Copy out, from the data, each line containing the string "solid".
○ ○ ○ ○ ○ ○ ○
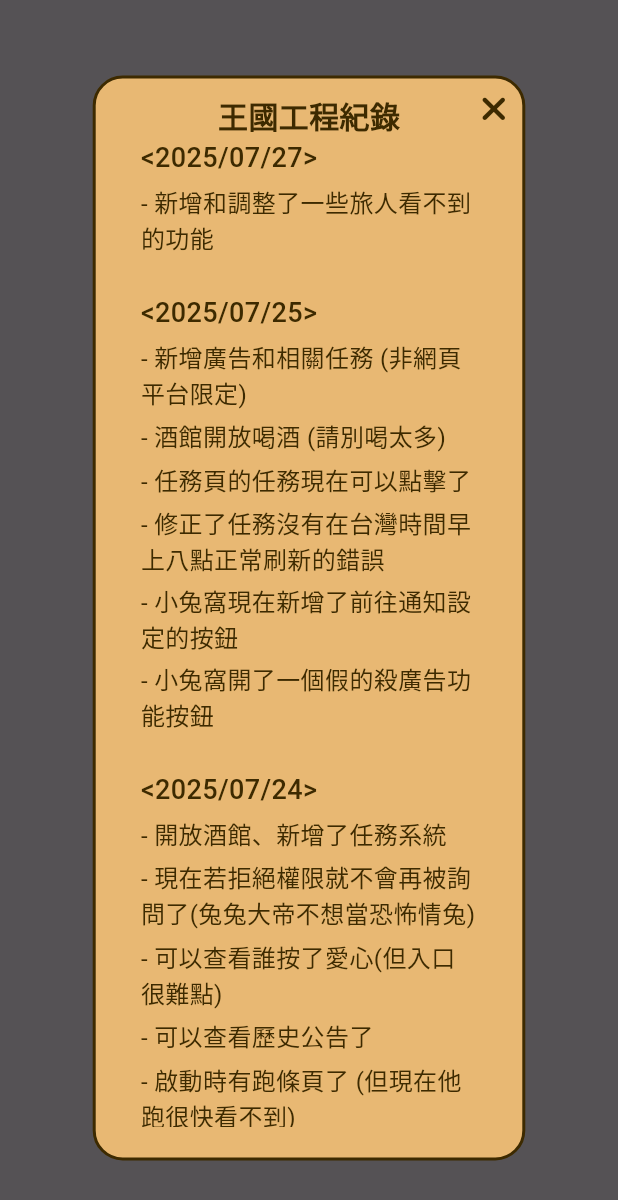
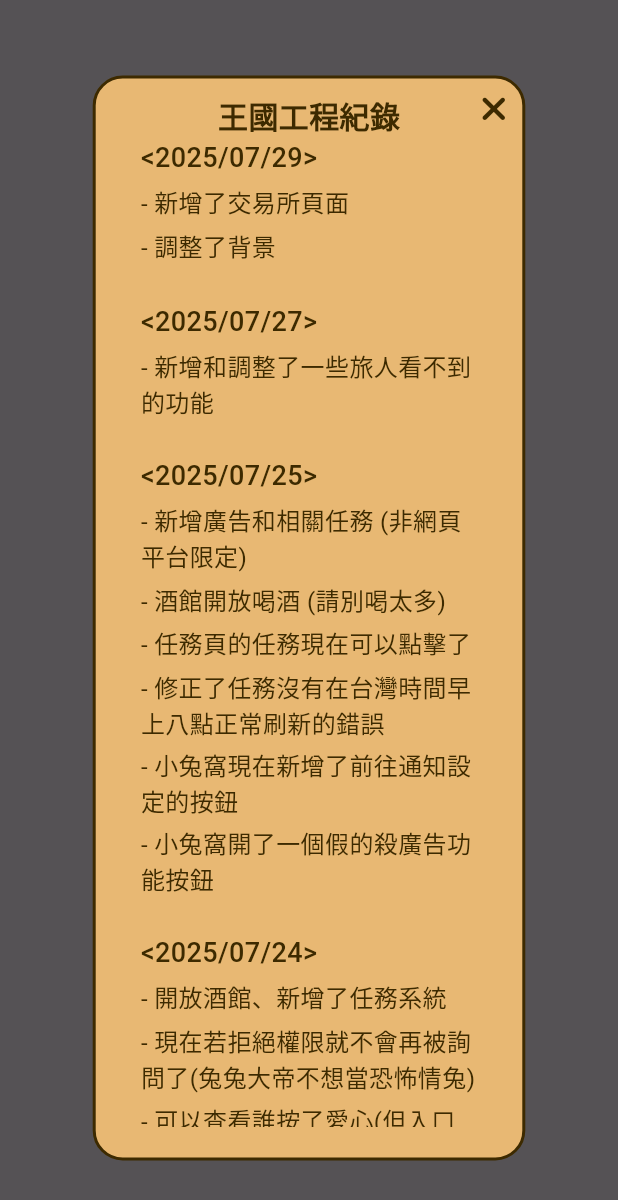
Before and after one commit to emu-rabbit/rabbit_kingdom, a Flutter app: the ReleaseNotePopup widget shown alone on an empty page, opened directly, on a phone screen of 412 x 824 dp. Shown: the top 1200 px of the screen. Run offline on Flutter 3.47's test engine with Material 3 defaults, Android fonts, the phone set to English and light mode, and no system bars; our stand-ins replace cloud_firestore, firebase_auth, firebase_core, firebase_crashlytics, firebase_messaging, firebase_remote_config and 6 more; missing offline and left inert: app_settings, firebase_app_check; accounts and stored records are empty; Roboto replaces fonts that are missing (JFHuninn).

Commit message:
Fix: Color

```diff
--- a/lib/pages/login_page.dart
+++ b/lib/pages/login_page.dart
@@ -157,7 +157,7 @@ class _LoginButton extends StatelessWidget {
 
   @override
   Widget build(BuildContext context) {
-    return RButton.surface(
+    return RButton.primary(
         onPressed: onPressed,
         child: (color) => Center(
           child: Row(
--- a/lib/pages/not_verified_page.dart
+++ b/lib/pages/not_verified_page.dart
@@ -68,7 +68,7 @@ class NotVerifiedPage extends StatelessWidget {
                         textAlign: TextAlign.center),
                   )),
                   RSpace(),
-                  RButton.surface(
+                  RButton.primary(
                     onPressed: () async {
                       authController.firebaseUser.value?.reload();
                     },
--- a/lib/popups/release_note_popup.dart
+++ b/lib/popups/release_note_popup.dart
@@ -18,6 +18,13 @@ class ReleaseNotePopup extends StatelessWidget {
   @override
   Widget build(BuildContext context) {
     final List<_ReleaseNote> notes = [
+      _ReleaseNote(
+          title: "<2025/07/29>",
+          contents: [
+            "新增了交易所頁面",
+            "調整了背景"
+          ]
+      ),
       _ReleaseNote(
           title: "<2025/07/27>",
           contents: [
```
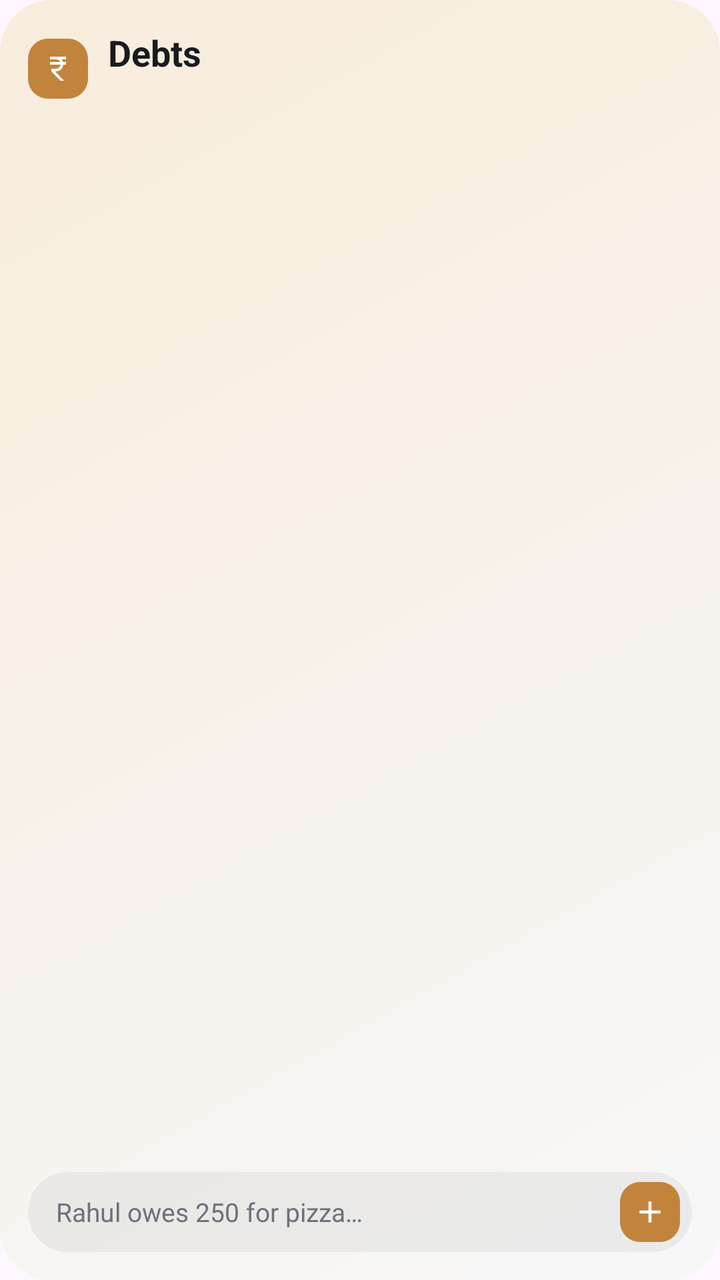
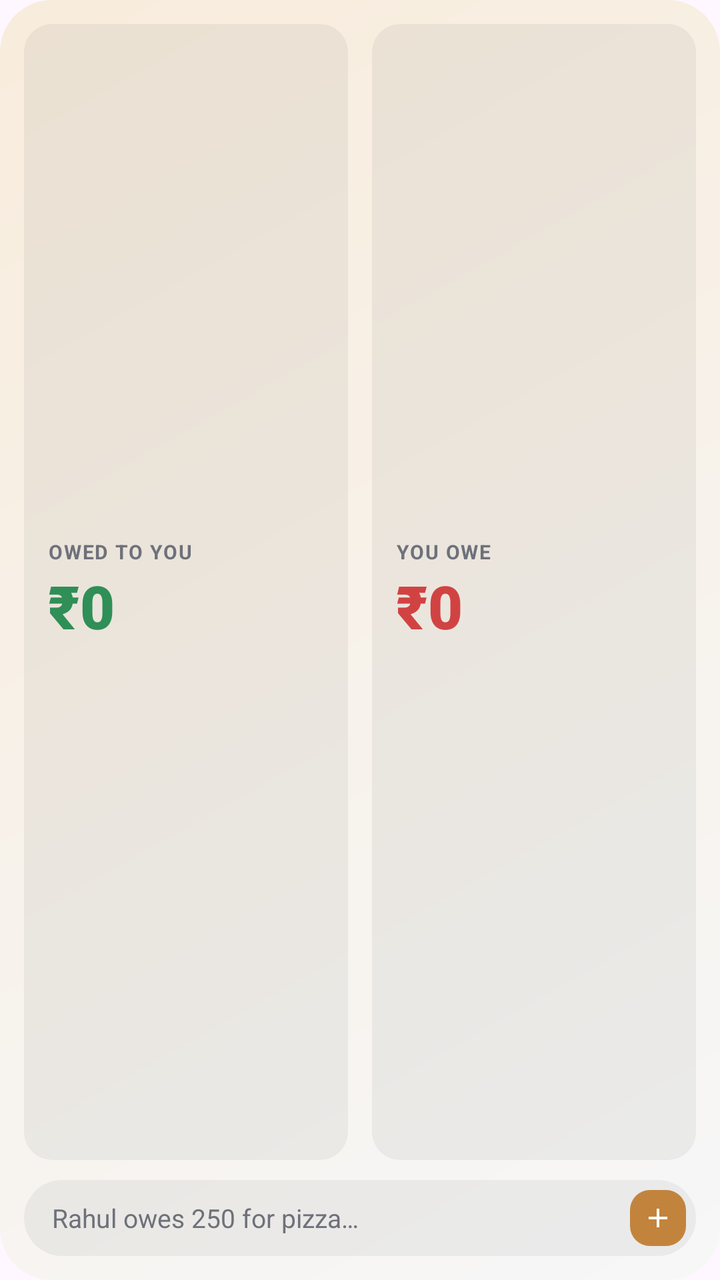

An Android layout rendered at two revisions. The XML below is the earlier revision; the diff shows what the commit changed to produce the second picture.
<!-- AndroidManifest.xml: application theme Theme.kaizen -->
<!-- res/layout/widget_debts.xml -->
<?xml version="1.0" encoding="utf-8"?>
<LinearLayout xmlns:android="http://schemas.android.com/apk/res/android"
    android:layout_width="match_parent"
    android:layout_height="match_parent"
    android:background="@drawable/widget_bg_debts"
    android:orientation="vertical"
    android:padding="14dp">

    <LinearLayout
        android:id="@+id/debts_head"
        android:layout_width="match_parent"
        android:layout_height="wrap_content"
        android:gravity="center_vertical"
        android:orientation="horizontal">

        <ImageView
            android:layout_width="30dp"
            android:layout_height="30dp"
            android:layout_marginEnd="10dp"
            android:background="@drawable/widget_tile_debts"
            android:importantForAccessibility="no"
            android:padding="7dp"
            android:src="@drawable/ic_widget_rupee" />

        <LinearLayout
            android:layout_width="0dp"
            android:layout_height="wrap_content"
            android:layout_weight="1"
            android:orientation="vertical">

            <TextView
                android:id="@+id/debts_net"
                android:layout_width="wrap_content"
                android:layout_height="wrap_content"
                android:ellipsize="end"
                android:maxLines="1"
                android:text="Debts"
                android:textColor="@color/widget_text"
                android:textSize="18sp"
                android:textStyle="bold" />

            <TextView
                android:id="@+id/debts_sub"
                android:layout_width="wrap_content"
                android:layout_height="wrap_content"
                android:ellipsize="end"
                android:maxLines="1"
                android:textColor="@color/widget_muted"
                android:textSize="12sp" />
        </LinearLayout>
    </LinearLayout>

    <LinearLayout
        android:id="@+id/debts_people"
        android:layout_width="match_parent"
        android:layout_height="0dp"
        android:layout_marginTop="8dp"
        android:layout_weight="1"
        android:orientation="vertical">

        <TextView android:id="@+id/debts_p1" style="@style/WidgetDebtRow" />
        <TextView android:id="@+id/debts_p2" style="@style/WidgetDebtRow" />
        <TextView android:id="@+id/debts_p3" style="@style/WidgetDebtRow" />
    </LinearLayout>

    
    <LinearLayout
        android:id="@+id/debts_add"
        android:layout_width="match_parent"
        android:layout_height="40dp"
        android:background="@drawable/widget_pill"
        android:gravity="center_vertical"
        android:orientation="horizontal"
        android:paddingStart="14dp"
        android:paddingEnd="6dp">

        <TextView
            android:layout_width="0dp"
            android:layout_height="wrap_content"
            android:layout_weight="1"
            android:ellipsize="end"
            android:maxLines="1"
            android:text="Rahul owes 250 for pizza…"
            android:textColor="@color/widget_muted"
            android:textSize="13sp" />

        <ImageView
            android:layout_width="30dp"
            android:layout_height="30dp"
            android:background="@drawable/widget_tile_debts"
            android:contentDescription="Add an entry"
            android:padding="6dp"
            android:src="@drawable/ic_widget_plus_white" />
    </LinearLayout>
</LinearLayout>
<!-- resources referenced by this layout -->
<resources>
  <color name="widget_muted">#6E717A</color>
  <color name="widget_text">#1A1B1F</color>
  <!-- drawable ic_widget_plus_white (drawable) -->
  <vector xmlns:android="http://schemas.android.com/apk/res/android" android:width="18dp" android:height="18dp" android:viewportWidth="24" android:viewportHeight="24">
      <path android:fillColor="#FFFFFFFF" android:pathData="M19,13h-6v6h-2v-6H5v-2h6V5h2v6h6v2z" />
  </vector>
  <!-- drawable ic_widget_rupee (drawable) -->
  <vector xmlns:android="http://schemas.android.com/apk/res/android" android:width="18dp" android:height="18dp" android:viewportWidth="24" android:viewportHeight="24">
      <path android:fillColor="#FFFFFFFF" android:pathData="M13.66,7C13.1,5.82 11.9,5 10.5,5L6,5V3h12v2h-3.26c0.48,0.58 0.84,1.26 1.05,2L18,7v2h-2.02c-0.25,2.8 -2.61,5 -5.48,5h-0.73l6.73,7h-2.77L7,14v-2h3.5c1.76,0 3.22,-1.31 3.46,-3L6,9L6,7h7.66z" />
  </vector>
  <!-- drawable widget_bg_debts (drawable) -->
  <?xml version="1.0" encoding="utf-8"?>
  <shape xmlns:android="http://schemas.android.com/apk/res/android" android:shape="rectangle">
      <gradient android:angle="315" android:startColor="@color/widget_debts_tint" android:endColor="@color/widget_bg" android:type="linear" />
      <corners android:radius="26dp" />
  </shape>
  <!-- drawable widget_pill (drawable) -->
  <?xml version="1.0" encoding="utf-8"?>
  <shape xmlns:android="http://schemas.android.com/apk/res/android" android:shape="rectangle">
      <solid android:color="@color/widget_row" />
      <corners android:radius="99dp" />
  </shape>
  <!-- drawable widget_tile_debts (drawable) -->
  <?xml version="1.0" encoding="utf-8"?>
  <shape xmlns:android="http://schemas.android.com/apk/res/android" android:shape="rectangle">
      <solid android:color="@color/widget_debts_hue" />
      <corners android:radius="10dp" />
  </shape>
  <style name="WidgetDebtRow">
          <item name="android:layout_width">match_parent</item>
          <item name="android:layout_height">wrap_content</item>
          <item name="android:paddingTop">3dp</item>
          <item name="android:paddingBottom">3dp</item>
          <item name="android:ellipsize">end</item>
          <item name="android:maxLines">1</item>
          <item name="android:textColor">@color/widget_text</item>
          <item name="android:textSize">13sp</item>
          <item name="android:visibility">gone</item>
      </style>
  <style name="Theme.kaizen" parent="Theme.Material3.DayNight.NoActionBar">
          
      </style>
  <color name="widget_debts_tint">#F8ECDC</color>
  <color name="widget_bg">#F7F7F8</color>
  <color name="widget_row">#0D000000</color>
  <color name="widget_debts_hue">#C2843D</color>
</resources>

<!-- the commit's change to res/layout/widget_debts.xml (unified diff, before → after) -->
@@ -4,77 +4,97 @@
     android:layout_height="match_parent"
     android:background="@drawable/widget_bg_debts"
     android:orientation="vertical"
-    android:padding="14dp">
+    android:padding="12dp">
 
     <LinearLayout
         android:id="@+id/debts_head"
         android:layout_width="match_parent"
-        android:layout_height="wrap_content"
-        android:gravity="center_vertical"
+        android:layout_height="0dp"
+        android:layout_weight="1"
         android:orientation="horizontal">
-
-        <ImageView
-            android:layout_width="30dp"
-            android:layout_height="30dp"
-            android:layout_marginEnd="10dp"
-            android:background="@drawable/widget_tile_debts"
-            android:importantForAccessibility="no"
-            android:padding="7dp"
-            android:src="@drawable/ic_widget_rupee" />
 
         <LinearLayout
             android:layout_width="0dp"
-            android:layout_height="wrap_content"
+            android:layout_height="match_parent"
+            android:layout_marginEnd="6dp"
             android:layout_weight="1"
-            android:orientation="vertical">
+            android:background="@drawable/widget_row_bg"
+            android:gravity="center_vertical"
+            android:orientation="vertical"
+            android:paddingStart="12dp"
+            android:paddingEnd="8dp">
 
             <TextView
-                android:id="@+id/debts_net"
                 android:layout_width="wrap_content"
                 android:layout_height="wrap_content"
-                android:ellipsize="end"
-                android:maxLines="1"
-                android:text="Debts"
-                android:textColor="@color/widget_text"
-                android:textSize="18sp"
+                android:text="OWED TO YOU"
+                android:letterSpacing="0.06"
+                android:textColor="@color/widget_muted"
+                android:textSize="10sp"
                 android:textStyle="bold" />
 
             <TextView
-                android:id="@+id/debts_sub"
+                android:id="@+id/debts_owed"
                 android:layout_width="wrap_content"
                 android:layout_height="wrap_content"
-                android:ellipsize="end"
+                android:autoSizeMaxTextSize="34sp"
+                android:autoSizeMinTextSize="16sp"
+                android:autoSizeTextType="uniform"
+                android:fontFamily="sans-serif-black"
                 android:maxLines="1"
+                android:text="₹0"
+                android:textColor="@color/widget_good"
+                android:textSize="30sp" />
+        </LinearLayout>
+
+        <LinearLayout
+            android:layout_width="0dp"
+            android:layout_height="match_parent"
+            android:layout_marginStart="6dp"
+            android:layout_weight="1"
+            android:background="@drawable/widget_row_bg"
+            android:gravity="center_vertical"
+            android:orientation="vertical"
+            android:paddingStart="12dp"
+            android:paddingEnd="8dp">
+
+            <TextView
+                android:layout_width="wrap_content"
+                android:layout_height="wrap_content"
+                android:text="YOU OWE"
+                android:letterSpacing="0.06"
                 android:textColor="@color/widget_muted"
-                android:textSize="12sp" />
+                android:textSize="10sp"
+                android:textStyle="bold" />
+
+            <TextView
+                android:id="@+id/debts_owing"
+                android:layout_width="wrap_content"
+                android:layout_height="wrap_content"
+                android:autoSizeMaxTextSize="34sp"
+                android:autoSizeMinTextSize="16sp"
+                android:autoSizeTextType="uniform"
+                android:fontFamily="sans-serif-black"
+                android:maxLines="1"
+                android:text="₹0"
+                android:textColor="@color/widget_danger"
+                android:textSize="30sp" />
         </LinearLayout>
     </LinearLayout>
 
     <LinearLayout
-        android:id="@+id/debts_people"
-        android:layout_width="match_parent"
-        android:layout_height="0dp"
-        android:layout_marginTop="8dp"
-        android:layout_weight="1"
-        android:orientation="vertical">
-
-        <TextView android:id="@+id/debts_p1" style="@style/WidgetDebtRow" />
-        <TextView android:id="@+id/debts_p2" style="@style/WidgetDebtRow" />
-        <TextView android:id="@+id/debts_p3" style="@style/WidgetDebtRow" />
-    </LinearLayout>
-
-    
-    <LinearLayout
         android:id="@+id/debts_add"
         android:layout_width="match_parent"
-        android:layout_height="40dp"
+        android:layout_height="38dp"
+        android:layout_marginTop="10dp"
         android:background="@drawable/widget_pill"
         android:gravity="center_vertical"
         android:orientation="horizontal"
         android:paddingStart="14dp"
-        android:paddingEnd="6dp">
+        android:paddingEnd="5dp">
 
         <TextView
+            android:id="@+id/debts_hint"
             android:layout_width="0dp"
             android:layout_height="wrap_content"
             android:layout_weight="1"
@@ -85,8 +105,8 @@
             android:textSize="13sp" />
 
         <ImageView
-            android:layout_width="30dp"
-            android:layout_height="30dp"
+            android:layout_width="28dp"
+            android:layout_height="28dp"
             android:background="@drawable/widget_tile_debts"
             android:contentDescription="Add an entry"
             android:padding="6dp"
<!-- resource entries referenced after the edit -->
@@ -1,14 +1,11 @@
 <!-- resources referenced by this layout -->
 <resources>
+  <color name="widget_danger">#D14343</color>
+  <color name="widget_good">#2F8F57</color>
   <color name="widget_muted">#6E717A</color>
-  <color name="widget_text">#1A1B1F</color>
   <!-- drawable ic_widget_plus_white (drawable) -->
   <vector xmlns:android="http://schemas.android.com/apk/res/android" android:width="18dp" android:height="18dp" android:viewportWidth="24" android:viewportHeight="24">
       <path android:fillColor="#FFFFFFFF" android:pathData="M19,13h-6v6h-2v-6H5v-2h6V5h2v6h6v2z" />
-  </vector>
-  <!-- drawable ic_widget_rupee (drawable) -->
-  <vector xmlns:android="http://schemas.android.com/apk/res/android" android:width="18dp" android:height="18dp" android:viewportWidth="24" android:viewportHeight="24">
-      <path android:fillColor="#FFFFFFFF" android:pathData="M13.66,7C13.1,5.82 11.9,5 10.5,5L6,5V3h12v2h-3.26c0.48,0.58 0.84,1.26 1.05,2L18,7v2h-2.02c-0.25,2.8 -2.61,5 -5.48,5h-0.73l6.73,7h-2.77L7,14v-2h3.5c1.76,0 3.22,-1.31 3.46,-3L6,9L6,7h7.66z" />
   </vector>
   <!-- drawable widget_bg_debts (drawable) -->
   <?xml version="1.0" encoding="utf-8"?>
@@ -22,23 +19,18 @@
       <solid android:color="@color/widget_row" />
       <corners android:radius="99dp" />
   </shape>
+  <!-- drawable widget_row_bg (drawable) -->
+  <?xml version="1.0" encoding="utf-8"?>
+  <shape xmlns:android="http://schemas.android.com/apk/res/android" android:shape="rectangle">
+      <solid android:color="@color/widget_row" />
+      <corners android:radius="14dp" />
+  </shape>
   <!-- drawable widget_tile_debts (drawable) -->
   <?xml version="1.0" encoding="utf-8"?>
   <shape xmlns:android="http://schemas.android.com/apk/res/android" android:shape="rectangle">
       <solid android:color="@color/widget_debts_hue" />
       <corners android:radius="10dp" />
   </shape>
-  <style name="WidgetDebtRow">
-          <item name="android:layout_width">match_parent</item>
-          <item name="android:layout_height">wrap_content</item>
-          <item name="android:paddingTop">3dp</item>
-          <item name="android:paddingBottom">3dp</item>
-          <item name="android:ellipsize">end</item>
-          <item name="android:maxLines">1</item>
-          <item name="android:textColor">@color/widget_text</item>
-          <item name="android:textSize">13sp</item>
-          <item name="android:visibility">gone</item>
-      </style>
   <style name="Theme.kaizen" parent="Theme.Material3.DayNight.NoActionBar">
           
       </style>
○ ○ ○ ○ ○ ○ ○
*EXERCISE ANSWER:*
      <solid android:color="@color/widget_row" />
      <solid android:color="@color/widget_debts_hue" />
       <solid android:color="@color/widget_row" />
+      <solid android:color="@color/widget_row" />
       <solid android:color="@color/widget_debts_hue" />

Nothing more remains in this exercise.